I had the displeasure of a terrible and unforgettable experience recently, where our room developed a very strong mildew and mold problem over the course of an evening. This post reflects on that time and makes recommendations for both travelers and hotels on how to address the problem.
We needed a cheap hotel near our target destination, where my lady was training for a triathlon. I had credit from Orbitz from previous stays, so found a hotel* that fit our needs. Everything started off normal, with no issues, as we checked in early afternoon, dropped our stuff, and headed out. We did notice a mild mold smell in the air upon entering the room, but thought little of it. Big mistake…
When we returned early evening, the smell had intensified significantly. We brought it up to the attention of the front desk agent, who informed us that unfortunately their hotel was sold out for the evening. We spent a couple hours in the lobby before attempting to sleep, but by that time the smell had so permeated the room that simply stepping one foot inside the room was an issue.
My lady refused to sleep there and I agreed with her, me having medical issues that would be exacerbated by such airborne pollutants. We asked to switch rooms, but the hotel was full. We asked to be refunded & put up in another equitable hotel in the nearby area, but the agent refused our request and said he did not have the authority to do either. No manager was present and apparently nothing could be done, other than a mild spray to odorize the room. This was neither helpful nor useful for us.
I tried calling the corporate customer line, which was *inconveniently* only open during normal business hours. I left a very angry voicemail, where the prompt said I would hear back within 24 hours. That obviously would not work for us and our timeframe, as it was after midnight at that point.
This continued for a bit, before we finally surrendered and drove back home – an hour in the opposite direction of the next day’s destination. It was a miserable and disgusting experience and one of the worst hotel stays I have ever had. The service and lack of empathy, compassion, or willingness to help was abysmal. I’ve placed the hotel and chain on my blacklist of companies, and had to spend time to drive back towards our destination, as well as deal with their insufferable and unhelpful corporate agents.
They did refund our money as we did not stay the night, but it was with great hesitation and argument – as they said that we spent some hours between checkin and checkout there. We spent those hours outside the hotel, as the mold festered. Our arguments were sanitary and health-related, and I debated calling the public safety and health services line of the township in question. (Upon writing this, I did call about this issue, as it’s a public concern).

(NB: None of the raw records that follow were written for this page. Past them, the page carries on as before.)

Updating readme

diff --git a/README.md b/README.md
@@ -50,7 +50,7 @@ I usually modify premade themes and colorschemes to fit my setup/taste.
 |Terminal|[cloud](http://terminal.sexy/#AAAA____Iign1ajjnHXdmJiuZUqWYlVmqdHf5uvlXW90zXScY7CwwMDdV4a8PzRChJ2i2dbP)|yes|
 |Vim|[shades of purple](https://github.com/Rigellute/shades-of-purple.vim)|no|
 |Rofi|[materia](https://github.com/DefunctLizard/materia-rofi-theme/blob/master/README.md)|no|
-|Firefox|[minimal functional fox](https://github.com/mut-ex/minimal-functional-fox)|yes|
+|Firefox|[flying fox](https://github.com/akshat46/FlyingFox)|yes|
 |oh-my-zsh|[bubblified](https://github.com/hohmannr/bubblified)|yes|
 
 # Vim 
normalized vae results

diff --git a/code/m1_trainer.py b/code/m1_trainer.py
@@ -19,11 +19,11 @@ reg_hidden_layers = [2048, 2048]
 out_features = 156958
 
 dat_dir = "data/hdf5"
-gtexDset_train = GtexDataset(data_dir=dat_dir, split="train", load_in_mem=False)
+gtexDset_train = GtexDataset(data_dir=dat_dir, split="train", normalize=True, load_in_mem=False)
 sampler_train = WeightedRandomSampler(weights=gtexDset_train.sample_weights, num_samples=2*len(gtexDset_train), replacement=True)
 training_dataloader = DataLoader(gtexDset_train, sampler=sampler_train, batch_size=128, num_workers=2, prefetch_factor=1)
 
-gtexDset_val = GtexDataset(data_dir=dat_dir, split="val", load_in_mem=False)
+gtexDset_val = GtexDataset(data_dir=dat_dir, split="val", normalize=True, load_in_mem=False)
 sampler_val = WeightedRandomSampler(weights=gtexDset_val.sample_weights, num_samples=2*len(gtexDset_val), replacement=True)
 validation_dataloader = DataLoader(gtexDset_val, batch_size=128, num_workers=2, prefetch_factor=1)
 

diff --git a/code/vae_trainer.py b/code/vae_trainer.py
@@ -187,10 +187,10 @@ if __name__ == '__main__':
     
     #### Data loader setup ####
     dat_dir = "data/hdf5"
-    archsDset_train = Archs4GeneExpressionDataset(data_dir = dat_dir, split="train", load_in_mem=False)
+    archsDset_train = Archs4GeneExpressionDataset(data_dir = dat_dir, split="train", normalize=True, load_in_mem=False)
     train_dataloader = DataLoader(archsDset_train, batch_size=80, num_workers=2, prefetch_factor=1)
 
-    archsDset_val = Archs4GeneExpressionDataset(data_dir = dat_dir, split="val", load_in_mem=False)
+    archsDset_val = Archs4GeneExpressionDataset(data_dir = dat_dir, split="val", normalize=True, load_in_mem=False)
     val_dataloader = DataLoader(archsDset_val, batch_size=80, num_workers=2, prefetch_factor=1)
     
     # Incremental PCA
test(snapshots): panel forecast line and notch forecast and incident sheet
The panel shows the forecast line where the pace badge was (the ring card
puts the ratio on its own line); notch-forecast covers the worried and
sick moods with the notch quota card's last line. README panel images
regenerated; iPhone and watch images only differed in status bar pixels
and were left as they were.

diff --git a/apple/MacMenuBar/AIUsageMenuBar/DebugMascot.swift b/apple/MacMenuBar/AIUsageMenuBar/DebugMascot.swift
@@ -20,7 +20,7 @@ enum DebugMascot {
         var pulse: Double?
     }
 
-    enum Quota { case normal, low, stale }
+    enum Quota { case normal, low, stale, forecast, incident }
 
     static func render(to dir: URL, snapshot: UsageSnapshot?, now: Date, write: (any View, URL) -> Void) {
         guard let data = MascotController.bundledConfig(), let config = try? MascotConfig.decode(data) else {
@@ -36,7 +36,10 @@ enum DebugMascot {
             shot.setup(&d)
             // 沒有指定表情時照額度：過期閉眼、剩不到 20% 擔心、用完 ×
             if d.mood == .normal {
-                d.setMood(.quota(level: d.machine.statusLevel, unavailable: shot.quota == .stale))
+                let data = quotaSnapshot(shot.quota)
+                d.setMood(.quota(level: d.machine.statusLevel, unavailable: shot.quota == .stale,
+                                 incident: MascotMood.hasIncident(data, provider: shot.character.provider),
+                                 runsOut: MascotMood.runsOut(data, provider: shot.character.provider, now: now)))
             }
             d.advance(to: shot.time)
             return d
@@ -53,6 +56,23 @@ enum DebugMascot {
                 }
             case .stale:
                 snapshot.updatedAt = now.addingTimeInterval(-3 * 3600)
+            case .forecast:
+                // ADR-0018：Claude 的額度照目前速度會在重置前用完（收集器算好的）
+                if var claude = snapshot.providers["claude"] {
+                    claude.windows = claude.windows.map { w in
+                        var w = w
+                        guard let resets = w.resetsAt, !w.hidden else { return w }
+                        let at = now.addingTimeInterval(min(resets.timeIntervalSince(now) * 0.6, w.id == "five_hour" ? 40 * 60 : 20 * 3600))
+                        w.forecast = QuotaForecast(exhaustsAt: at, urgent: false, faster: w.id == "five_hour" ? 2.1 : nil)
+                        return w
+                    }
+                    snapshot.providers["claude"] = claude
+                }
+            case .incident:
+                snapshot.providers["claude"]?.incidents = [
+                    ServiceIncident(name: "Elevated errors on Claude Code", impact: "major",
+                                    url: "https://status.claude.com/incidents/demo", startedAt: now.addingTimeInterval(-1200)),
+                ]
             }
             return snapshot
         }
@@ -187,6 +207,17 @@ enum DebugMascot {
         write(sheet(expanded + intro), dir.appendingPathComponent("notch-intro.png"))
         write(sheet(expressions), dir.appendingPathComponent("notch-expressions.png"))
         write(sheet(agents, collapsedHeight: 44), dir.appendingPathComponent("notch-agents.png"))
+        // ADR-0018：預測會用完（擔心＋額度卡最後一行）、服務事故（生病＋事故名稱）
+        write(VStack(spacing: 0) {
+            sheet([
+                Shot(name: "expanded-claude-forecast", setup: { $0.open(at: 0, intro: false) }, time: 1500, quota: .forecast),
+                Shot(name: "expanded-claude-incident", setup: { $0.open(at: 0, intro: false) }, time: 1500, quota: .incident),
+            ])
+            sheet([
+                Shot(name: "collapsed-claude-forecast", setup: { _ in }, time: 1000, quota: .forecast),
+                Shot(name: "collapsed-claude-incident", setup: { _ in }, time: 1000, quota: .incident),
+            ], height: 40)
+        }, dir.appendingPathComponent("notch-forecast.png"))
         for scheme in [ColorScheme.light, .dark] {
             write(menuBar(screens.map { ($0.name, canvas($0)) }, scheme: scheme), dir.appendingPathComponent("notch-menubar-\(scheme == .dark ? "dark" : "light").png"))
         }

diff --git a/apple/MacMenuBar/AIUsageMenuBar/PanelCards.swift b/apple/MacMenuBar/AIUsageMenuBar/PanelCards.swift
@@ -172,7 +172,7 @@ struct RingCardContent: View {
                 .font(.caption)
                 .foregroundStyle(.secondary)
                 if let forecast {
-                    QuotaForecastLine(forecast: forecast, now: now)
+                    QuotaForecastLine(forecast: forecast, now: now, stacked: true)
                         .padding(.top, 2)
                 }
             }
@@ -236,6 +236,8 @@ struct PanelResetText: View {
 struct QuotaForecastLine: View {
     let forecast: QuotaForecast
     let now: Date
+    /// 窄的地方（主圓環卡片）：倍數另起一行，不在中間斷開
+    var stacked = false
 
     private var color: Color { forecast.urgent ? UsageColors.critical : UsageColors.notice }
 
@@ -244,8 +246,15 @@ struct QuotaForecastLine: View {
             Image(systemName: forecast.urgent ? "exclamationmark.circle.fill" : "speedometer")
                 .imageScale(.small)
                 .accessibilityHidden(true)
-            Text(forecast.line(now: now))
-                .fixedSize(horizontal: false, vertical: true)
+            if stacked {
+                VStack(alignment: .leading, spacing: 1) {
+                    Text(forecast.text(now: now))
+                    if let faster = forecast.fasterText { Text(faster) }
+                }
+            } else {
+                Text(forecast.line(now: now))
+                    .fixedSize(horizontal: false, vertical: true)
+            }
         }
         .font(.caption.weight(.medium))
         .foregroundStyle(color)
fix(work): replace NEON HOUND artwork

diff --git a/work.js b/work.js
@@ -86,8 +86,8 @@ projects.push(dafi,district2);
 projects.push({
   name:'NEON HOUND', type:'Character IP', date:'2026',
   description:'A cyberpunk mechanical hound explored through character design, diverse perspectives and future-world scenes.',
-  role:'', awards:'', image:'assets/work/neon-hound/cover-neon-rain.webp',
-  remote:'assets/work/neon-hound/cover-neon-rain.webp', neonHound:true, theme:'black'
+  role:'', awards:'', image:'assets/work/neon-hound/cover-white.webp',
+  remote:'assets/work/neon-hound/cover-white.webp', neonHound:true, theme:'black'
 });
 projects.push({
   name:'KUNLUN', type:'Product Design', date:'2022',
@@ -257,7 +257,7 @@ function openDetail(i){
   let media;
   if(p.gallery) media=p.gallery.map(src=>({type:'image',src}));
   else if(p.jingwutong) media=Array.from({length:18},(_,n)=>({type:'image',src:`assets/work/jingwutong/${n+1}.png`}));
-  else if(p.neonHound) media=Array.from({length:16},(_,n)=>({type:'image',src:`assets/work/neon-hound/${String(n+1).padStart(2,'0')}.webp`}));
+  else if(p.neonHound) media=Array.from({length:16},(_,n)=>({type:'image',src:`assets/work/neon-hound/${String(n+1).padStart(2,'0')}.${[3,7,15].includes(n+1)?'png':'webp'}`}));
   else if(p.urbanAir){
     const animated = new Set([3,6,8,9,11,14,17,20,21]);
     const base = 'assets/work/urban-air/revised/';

Their repeated insistence to call the next morning and speak with the manager and owner (without actually giving us any phone number, simply telling us to call the hotel) was unhelpful.
Additionally, they offered as a last resort a refund and 20% off the next stay, or 20% in points towards a next reservation. We found this incredibly insulting. Our first stay in your hotel and chain, with such a terrible experience, and here is a 20% coupon for next time?
How could this fiasco have been better handled by both parties?
What can either side do to both avoid the situation and ensure it does not happen again?
If it does happen again, how can it go more smoothly?
My lady and I discussed this further and thought heavily on how this could have been better.
On our side, we could have immediately brought the mold to the attention of the attendant upon checkin. We did not expect the smell to be so powerful in the evenings and it caught us off guard.
However, on the hotel side, there are so many flaws in their operation that I could discuss.
First, it’s not too difficult to avoid these issues. Thorough cleaning of the rooms or checking on them on a regular basis (when unoccupied, of course) would prevent many of these health issues and concerns.
Empower your employees. Hotels where agents are limited in their actions invite angry and upset customers, as agents have no flexibility to improve their experience. If you’re not going to have a manager on staff at all hours, then your front desk agents should have the ability to make adjustments/refund/put us up in another hotel.
Revise or replace corporate guidelines. The stringent adherence to impossible guidelines – no putting up in alternative arrangements, etc. – defeats the purpose of customer service.
Understand the point of view of the guests. Don’t offer insulting forms of compensation (20% off the next mold-filled stay? Really?!) Don’t tell them to call the corporate line when they won’t respond for a day or two.
Establish protocol. Plan for emergencies and have established operating procedure and stick to it. This hotel must have had issues previously, but they were clearly unprepared and did not handle the situation appropriately.
This is an experience I’d like to forget and one that I hope never happens to any reader. That being said, it was a good learning experience (I am sure) on both sides. Speak up early about issues, and make sure they’re resolved. Otherwise, vote with your dollar!
*because this could happen anywhere, hotel name will not be used. Also, the experience was so mind-numbingly frustrating, and I don’t want to feel the anger when the name is used.
Featured Image from Unsplash.
What do you think of my response? Any other advice? Got any horror stories of your own? Let me know in the comments, or reach me directly at TheHotelion@gmail.com! Like my posts? See more here, on TravelUpdate! Follow me on Facebook (The Hotelion, if searching, use a space!!) or on Twitter and Instagram: @TheHotelion